=== TASK TO COMPLETE ===
The records below need to come back exactly as they are, pictures omitted.

=== MATERIAL SUPPLIED ===
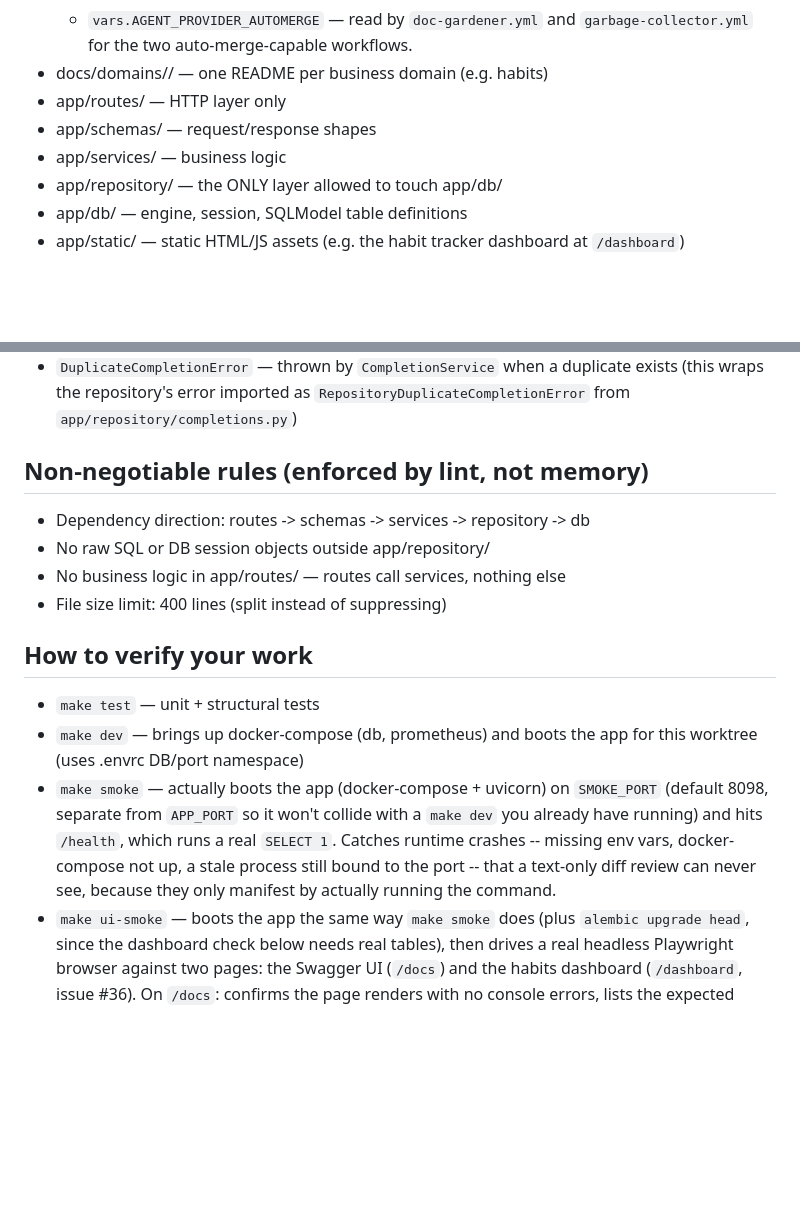
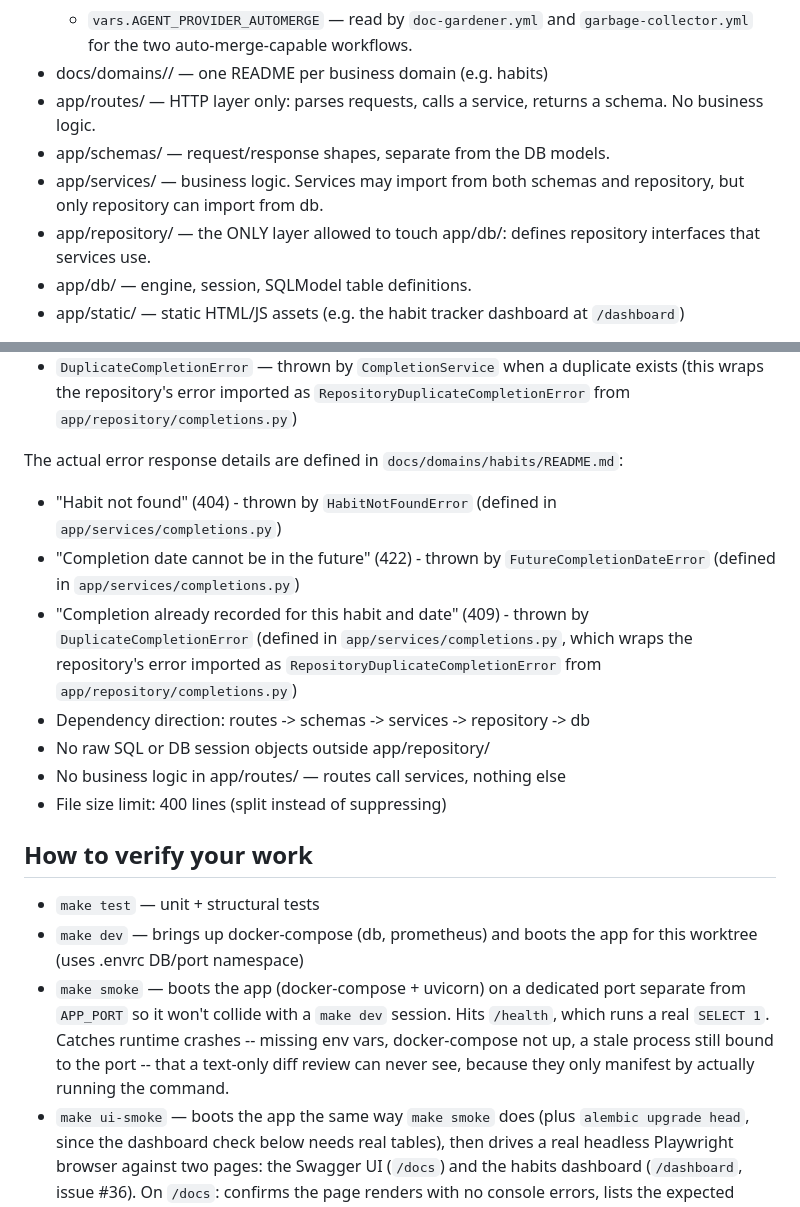
Before and after one commit to rosequ/habit-tracker-api, a Markdown page: AGENTS.md, 2 parts joined by grey strips. GitHub-like rendering; blank space fills up the shorter version.

Commit message:
[doc-gardener] fix stale/contradictory docs (run 39414078685)

```diff
--- a/AGENTS.md
+++ b/AGENTS.md
@@ -22,11 +22,11 @@ Habit Tracker API. Python 3.14, FastAPI, SQLModel (async), Postgres.
       `garbage-collector.yml`
     for the two auto-merge-capable workflows.
 - docs/domains/<name>/ — one README per business domain (e.g. habits)
-- app/routes/ — HTTP layer only
-- app/schemas/ — request/response shapes
-- app/services/ — business logic
-- app/repository/ — the ONLY layer allowed to touch app/db/
-- app/db/ — engine, session, SQLModel table definitions
+- app/routes/ — HTTP layer only: parses requests, calls a service, returns a schema. No business logic.
+- app/schemas/ — request/response shapes, separate from the DB models.
+- app/services/ — business logic. Services may import from both schemas and repository, but only repository can import from db.
+- app/repository/ — the ONLY layer allowed to touch app/db/: defines repository interfaces that services use.
+- app/db/ — engine, session, SQLModel table definitions.
 - app/static/ — static HTML/JS assets (e.g. the habit tracker dashboard at `/dashboard`)
 
 Note: The habit completion (check-in) functionality is documented in `docs/domains/habits/README.md` (section "Completions API") and the API endpoint for creating completions lives in `app/routes/habits.py` under the `/habits/{habit_id}/completions` route. The route returns HTTP 201 on success, 404 if the habit doesn't exist, 422 if completion date is in the future, and 409 if duplicate completion exists for this habit/date.
@@ -36,7 +36,10 @@ The completion error responses are handled in `app/routes/habits.py` using these
 - `FutureCompletionDateError` — thrown by `CompletionService` when the date is in the future
 - `DuplicateCompletionError` — thrown by `CompletionService` when a duplicate exists (this wraps the repository's error imported as `RepositoryDuplicateCompletionError` from `app/repository/completions.py`)
 
-## Non-negotiable rules (enforced by lint, not memory)
+The actual error response details are defined in `docs/domains/habits/README.md`:
+- "Habit not found" (404) - thrown by `HabitNotFoundError` (defined in `app/services/completions.py`)
+- "Completion date cannot be in the future" (422) - thrown by `FutureCompletionDateError` (defined in `app/services/completions.py`)
+- "Completion already recorded for this habit and date" (409) - thrown by `DuplicateCompletionError` (defined in `app/services/completions.py`, which wraps the repository's error imported as `RepositoryDuplicateCompletionError` from `app/repository/completions.py`)
 - Dependency direction: routes -> schemas -> services -> repository -> db
 - No raw SQL or DB session objects outside app/repository/
 - No business logic in app/routes/ — routes call services, nothing else
@@ -46,13 +49,7 @@ The completion error responses are handled in `app/routes/habits.py` using these
 - `make test`  — unit + structural tests
 - `make dev`   — brings up docker-compose (db, prometheus) and boots the app
   for this worktree (uses .envrc DB/port namespace)
-- `make smoke` — actually boots the app (docker-compose + uvicorn) on
-  `SMOKE_PORT` (default 8098, separate from `APP_PORT` so it won't collide
-  with a `make dev` you already have running) and hits `/health`, which runs
-  a real `SELECT 1`. Catches runtime crashes -- missing env vars, docker-compose
-  not up, a stale process still bound to the port -- that a text-only diff
-  review can never see, because they only manifest by actually running the
-  command.
+- `make smoke` — boots the app (docker-compose + uvicorn) on a dedicated port separate from `APP_PORT` so it won't collide with a `make dev` session. Hits `/health`, which runs a real `SELECT 1`. Catches runtime crashes -- missing env vars, docker-compose not up, a stale process still bound to the port -- that a text-only diff review can never see, because they only manifest by actually running the command.
 - `make ui-smoke` — boots the app the same way `make smoke` does (plus
   `alembic upgrade head`, since the dashboard check below needs real
   tables), then drives a real headless Playwright browser against two
```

=== YOUR RESPONSE ===
Before and after one commit to rosequ/habit-tracker-api, a Markdown page: AGENTS.md, 2 parts joined by grey strips. GitHub-like rendering; blank space fills up the shorter version.

Commit message:
[doc-gardener] fix stale/contradictory docs (run 39414078685)

```diff
--- a/AGENTS.md
+++ b/AGENTS.md
@@ -22,11 +22,11 @@ Habit Tracker API. Python 3.14, FastAPI, SQLModel (async), Postgres.
       `garbage-collector.yml`
     for the two auto-merge-capable workflows.
 - docs/domains/<name>/ — one README per business domain (e.g. habits)
-- app/routes/ — HTTP layer only
-- app/schemas/ — request/response shapes
-- app/services/ — business logic
-- app/repository/ — the ONLY layer allowed to touch app/db/
-- app/db/ — engine, session, SQLModel table definitions
+- app/routes/ — HTTP layer only: parses requests, calls a service, returns a schema. No business logic.
+- app/schemas/ — request/response shapes, separate from the DB models.
+- app/services/ — business logic. Services may import from both schemas and repository, but only repository can import from db.
+- app/repository/ — the ONLY layer allowed to touch app/db/: defines repository interfaces that services use.
+- app/db/ — engine, session, SQLModel table definitions.
 - app/static/ — static HTML/JS assets (e.g. the habit tracker dashboard at `/dashboard`)
 
 Note: The habit completion (check-in) functionality is documented in `docs/domains/habits/README.md` (section "Completions API") and the API endpoint for creating completions lives in `app/routes/habits.py` under the `/habits/{habit_id}/completions` route. The route returns HTTP 201 on success, 404 if the habit doesn't exist, 422 if completion date is in the future, and 409 if duplicate completion exists for this habit/date.
@@ -36,7 +36,10 @@ The completion error responses are handled in `app/routes/habits.py` using these
 - `FutureCompletionDateError` — thrown by `CompletionService` when the date is in the future
 - `DuplicateCompletionError` — thrown by `CompletionService` when a duplicate exists (this wraps the repository's error imported as `RepositoryDuplicateCompletionError` from `app/repository/completions.py`)
 
-## Non-negotiable rules (enforced by lint, not memory)
+The actual error response details are defined in `docs/domains/habits/README.md`:
+- "Habit not found" (404) - thrown by `HabitNotFoundError` (defined in `app/services/completions.py`)
+- "Completion date cannot be in the future" (422) - thrown by `FutureCompletionDateError` (defined in `app/services/completions.py`)
+- "Completion already recorded for this habit and date" (409) - thrown by `DuplicateCompletionError` (defined in `app/services/completions.py`, which wraps the repository's error imported as `RepositoryDuplicateCompletionError` from `app/repository/completions.py`)
 - Dependency direction: routes -> schemas -> services -> repository -> db
 - No raw SQL or DB session objects outside app/repository/
 - No business logic in app/routes/ — routes call services, nothing else
@@ -46,13 +49,7 @@ The completion error responses are handled in `app/routes/habits.py` using these
 - `make test`  — unit + structural tests
 - `make dev`   — brings up docker-compose (db, prometheus) and boots the app
   for this worktree (uses .envrc DB/port namespace)
-- `make smoke` — actually boots the app (docker-compose + uvicorn) on
-  `SMOKE_PORT` (default 8098, separate from `APP_PORT` so it won't collide
-  with a `make dev` you already have running) and hits `/health`, which runs
-  a real `SELECT 1`. Catches runtime crashes -- missing env vars, docker-compose
-  not up, a stale process still bound to the port -- that a text-only diff
-  review can never see, because they only manifest by actually running the
-  command.
+- `make smoke` — boots the app (docker-compose + uvicorn) on a dedicated port separate from `APP_PORT` so it won't collide with a `make dev` session. Hits `/health`, which runs a real `SELECT 1`. Catches runtime crashes -- missing env vars, docker-compose not up, a stale process still bound to the port -- that a text-only diff review can never see, because they only manifest by actually running the command.
 - `make ui-smoke` — boots the app the same way `make smoke` does (plus
   `alembic upgrade head`, since the dashboard check below needs real
   tables), then drives a real headless Playwright browser against two
```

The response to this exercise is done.